By Mary Ann Faremouth, CPC
Have you ever had a song on the radio that really pulled you in and make you dig deeper into the message it expressed? That happened to me just the other day when the song “Calypso” by John Denver came on the radio. Written by Denver in 1975, the song is a tribute to Jacques-Yves Cousteau and his research ship, the Calypso. John Denver was a close friend of Cousteau, and being a lover of nature, he wrote a song about the Calypso, the research boat that sailed around the world promoting ocean conservation. Cousteau was a great believer that human beings can learn many important lessons from the sea, even if we ourselves live on land.
As a recruiter for over thirty (30) years, I can’t help but notice the connection between this song and the New Work World. We are all metaphorically, Captains of our own ships as we navigate through the sometimes rocky seas of our own career journeys. As we continue our voyage into 2023 how might we find smoother sailing and even “love” the journey more?
In just a few days we will dive into the month of February, and the etymology of the word might point us in the right direction. The month of February was named for a Roman festival of purification called Februa. While the festival itself might belong to an ancient culture, the concept of an annual cleansing is still applicable today. I’m sure we are all ready to wash away the uncertainty and struggle of the last three years and steer our career ships towards a brighter destination in our professional lives.
Let’s consider some steps from the Faremouth Method that might support us to reset our compass and find smoother sailing in the New Work World in 2023.
1. Do a Self-Inventory
All learning must begin somewhere, and doing a Self-Inventory is a great place to start. As employers if we do a Self-Inventory we might begin to understand that there is a major talent shortage at this time. This can help us focus on attracting the right people to our organization. Even if they might not have all the boxes checked on their skills requirement sheet, they might still be highly trainable and become stellar employees. Can we implement more training programs internally? Can we partner our new hires with more senior employees as mentors? As employees in the New Work World if we feel held back at our place of employment, before we jump ship, can we investigate ways to become more valuable to our current employers that will enhance our market worth? Can we impress the Captains of the management teams to see us as more valuable employees, which might translate into future promotions or allow us to receive a raise at performance review time?
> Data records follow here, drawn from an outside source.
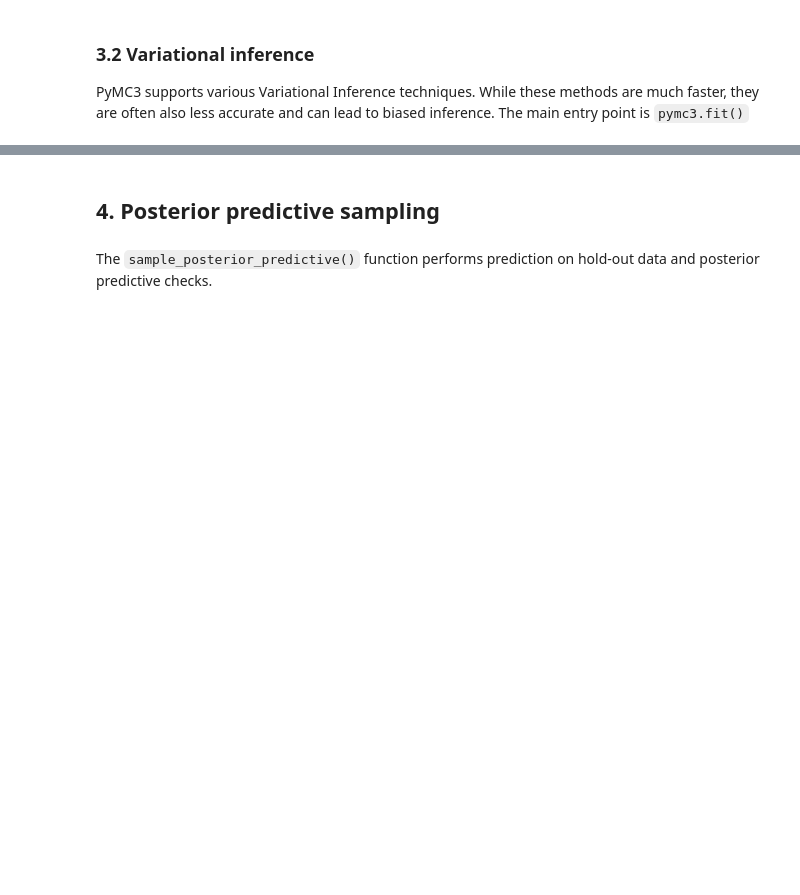
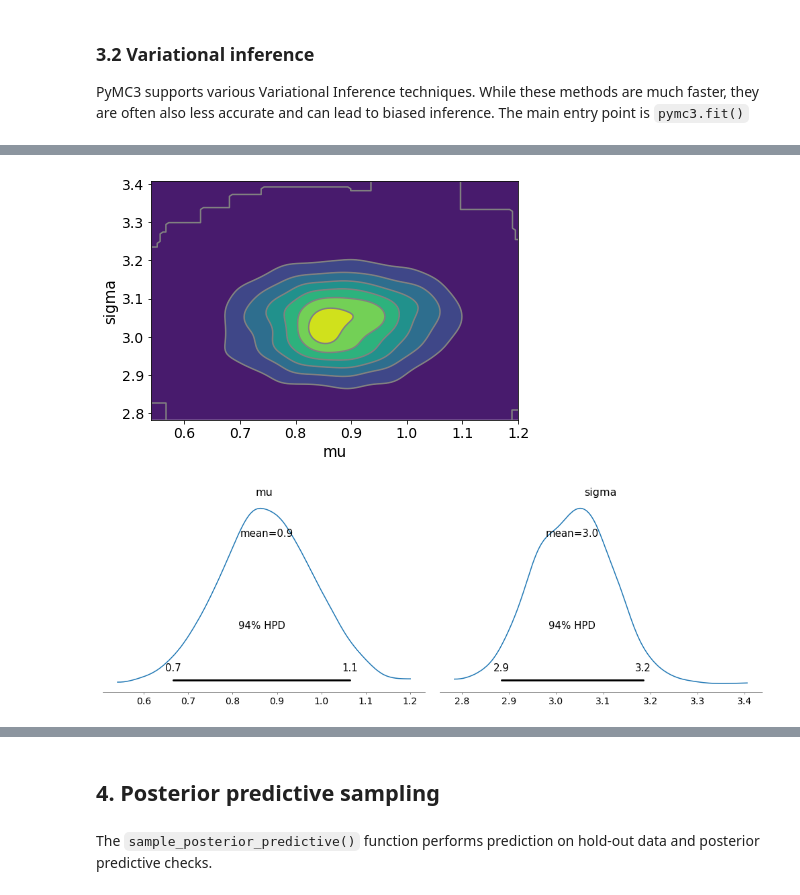
Before and after one commit to lucianopaz/statistical_machine_learning, a Jupyter notebook: notebooks/PPL and PyMC.ipynb, the cells around one changed output, grey strips where cells are left out. Cells and saved outputs as stored; diff of their text form; code cells hidden in the pictures; blank space fills up the shorter version.

```diff
--- a/notebooks/PPL and PyMC.ipynb
+++ b/notebooks/PPL and PyMC.ipynb
@@ -249,0 +456,8 @@ with model:
+# %%
+approx_samples = approx1.sample(2000)
+with model:
+    pm.pairplot(approx_samples, kind='kde')
+    pm.plot_posterior(approx_samples)
+# %% [output]
+[figure, added]
+[figure, added]
```
Also changed, not shown: parts of 50 cells of this notebook, 9 other files.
2. Step Out of Your Comfort Zone
What if, as employers, we begin to Step Out of Our hiring Comfort Zone and look in new places for our talented new hires? What if we partnered with organizations and educational facilities that might offer internships and work study programs? What if we dropped some of the educational requirements of a four year degree and looked at alternative educational programs or experiential learning? As employees, what if we stretched ourselves a bit and took online evening classes to get the necessary up-to-date training skills that might really benefit our employers? What if we came in early and stayed late to assist our Manager with that special project, knowing she’s short of staff at this time? How could these steps outside of our comfort zones make us stand out as a dedicated employee, worthy of being treated as a greater asset to the company?
3. Be a Hunter
What if, as employers, we hunt for new methods to reach our destination in the New Work World? What if we illuminate our minds and go after new ways of hiring the talented people we need? What if, once we hire them, we implement new policies and procedures that lead to greater retention? As employees, what if we steered our metaphorical ship in a new direction to hunt for those new ways of being even more of service to our employer and sailing our career ships around the rough waters at work into smoother sailing? What if we hunted for more team-oriented approaches in our daily work lives? What if, instead of simply having a “Me” mindset at work, we adopt more of a “We” mindset, where we consider the challenges our management teams might be experiencing after a few years or sailing on turbulent seas?
Mary Ann Faremouth
Mary Ann holds a CPC (Certified Personnel Consultant) credential, was certified by the Board of Regents of the National Association of Personnel Consultants in Washington, D.C., and was awarded an Advanced Communicator Bronze, Advanced Leader Bronze Awards by Toastmasters. She cofounded Jobs: Houston magazine in 1997. Mary Ann maintains affiliations with professional organizations, including oil and gas, financial, construction, IT, and structural, mechanical, and civil engineering. (www.faremouth.com)
Mary Ann’s award-winning first book Revolutionary Recruiting has been listed by Book Authority as Number #1 Best 100 Recruiting Books; #1 Best Seller, Non-Fiction, Amazon (2019); Top 20 Recruiting books, Recruitics; Readers’ Choice finalist (2019), Houston Literary Awards; Best Non-Fiction (2018), Best Cover (2019), and Best Self-Help (2018), Authors Marketing Guild. Her books support individuals and corporations, tap into each candidate’s unrealized potential to find the right person for each job, maximizing both employee satisfaction and the employer’s bottom line. Mary Ann showcases her expertise of the recruiting world on a monthly podcast for The Price of Business and weekly articles for USA Business. Her new workbook, Revolutionary Reinvention, was recently released on Amazon. Mary Ann lives in Houston, Texas.